HOW TO COMPLETE THIS TASK
Count the lines in the records below that contain the word "assets", and reply with only that number.

RECORDS PROVIDED
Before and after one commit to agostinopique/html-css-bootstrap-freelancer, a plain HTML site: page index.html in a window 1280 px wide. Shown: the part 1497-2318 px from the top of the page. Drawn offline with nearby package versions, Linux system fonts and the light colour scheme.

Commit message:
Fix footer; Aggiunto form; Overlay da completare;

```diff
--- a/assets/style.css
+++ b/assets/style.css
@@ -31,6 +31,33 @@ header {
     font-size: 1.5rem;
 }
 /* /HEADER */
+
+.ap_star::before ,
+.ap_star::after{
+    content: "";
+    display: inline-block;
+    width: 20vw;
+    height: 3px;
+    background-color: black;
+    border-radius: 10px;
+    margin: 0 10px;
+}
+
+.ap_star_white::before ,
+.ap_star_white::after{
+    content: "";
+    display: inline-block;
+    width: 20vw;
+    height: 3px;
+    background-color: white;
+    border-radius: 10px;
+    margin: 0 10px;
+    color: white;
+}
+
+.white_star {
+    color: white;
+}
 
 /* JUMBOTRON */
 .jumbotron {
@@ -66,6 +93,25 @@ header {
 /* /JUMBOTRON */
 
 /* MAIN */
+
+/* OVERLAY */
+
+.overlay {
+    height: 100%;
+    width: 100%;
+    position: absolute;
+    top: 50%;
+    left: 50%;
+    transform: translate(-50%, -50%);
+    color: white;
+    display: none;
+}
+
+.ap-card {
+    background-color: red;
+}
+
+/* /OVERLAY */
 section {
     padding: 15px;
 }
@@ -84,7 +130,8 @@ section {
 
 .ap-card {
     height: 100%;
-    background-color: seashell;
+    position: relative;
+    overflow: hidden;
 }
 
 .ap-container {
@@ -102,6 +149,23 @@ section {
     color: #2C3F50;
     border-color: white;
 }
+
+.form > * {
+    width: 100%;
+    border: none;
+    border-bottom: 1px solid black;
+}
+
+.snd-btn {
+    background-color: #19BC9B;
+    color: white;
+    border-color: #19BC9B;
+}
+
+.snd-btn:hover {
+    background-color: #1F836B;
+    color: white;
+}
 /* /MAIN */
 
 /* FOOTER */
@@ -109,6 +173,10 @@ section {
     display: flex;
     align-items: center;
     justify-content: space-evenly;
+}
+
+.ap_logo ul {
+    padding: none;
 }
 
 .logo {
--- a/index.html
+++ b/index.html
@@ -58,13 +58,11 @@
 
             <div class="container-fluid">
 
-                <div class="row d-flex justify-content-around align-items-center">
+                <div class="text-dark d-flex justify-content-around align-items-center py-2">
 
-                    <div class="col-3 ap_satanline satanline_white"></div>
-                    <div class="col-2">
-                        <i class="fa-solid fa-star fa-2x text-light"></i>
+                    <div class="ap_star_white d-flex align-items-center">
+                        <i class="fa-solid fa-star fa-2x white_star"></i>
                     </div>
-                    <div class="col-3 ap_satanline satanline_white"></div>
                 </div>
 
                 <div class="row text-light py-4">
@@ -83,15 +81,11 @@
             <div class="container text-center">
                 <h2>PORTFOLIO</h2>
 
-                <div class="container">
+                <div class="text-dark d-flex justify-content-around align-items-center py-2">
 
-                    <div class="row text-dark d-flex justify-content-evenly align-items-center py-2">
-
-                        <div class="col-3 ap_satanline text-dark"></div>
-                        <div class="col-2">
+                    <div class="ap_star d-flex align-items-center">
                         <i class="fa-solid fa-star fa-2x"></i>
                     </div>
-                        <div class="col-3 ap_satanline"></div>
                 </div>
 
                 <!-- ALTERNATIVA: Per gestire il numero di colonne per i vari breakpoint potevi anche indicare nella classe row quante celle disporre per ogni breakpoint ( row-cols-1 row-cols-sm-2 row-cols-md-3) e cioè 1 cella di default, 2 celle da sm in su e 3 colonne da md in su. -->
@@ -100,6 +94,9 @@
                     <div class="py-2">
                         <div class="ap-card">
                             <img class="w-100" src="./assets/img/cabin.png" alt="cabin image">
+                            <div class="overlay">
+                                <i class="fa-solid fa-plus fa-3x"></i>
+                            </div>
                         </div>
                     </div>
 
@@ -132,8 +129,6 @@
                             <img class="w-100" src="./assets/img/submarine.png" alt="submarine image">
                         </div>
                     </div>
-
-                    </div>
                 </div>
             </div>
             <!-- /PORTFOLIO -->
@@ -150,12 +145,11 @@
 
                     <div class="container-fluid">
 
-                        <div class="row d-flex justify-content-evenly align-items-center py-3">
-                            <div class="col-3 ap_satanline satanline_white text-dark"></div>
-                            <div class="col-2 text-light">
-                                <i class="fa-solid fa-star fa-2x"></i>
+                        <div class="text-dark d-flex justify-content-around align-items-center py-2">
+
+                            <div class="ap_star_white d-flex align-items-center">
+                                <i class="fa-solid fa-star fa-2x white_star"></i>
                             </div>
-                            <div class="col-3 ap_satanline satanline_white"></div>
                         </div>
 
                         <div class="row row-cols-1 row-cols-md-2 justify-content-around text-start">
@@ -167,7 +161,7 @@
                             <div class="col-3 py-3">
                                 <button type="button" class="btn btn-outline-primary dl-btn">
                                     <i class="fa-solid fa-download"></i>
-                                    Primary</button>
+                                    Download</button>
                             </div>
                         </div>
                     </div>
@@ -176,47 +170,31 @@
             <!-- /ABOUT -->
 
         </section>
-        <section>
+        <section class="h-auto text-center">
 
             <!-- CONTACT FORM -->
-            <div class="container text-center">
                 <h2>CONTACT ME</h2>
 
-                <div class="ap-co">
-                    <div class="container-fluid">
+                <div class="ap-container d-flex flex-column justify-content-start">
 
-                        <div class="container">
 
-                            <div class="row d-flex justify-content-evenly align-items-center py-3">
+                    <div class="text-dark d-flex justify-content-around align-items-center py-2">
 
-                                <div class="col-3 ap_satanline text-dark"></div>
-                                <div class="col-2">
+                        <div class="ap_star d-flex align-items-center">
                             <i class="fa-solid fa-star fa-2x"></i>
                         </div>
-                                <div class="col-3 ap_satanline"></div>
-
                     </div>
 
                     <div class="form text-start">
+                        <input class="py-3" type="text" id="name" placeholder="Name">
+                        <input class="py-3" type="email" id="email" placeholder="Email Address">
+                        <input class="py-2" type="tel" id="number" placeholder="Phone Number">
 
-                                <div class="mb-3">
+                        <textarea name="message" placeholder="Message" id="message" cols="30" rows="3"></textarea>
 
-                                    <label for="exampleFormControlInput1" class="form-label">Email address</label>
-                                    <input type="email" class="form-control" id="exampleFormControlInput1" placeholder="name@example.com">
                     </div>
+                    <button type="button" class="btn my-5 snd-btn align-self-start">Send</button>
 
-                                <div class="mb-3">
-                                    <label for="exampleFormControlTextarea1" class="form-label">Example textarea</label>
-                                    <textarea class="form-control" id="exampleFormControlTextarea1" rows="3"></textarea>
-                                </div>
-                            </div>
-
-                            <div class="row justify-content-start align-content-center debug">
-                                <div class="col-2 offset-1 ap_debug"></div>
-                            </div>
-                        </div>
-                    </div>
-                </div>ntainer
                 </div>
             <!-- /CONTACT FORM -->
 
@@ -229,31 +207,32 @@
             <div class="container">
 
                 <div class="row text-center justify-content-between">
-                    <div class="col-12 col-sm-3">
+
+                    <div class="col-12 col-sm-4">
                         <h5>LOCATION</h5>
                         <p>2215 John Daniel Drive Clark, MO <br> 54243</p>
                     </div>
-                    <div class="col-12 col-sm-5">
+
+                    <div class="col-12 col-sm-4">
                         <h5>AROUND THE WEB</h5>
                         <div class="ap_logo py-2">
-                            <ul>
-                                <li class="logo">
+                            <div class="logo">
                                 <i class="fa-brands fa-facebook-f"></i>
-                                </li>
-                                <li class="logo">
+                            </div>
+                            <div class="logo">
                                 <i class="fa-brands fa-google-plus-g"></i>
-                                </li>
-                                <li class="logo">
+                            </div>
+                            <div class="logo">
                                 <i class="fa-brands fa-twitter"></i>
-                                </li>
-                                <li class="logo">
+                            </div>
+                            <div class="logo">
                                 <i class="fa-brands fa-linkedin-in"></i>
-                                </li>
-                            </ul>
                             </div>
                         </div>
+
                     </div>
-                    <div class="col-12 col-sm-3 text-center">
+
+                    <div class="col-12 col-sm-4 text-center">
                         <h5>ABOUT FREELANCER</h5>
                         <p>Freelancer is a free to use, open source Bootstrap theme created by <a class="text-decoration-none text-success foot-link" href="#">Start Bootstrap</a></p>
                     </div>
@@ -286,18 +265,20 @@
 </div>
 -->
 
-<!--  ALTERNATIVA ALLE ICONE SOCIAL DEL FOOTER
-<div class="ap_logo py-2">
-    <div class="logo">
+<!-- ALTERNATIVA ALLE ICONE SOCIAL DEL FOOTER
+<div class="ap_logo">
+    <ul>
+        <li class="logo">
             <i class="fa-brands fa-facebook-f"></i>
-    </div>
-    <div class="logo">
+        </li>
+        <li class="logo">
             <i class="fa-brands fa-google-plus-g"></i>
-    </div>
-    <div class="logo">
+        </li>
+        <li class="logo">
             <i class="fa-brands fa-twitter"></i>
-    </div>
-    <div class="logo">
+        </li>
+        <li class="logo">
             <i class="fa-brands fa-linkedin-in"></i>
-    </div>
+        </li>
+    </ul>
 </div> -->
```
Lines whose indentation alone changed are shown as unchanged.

ANSWER TO THIS TASK
4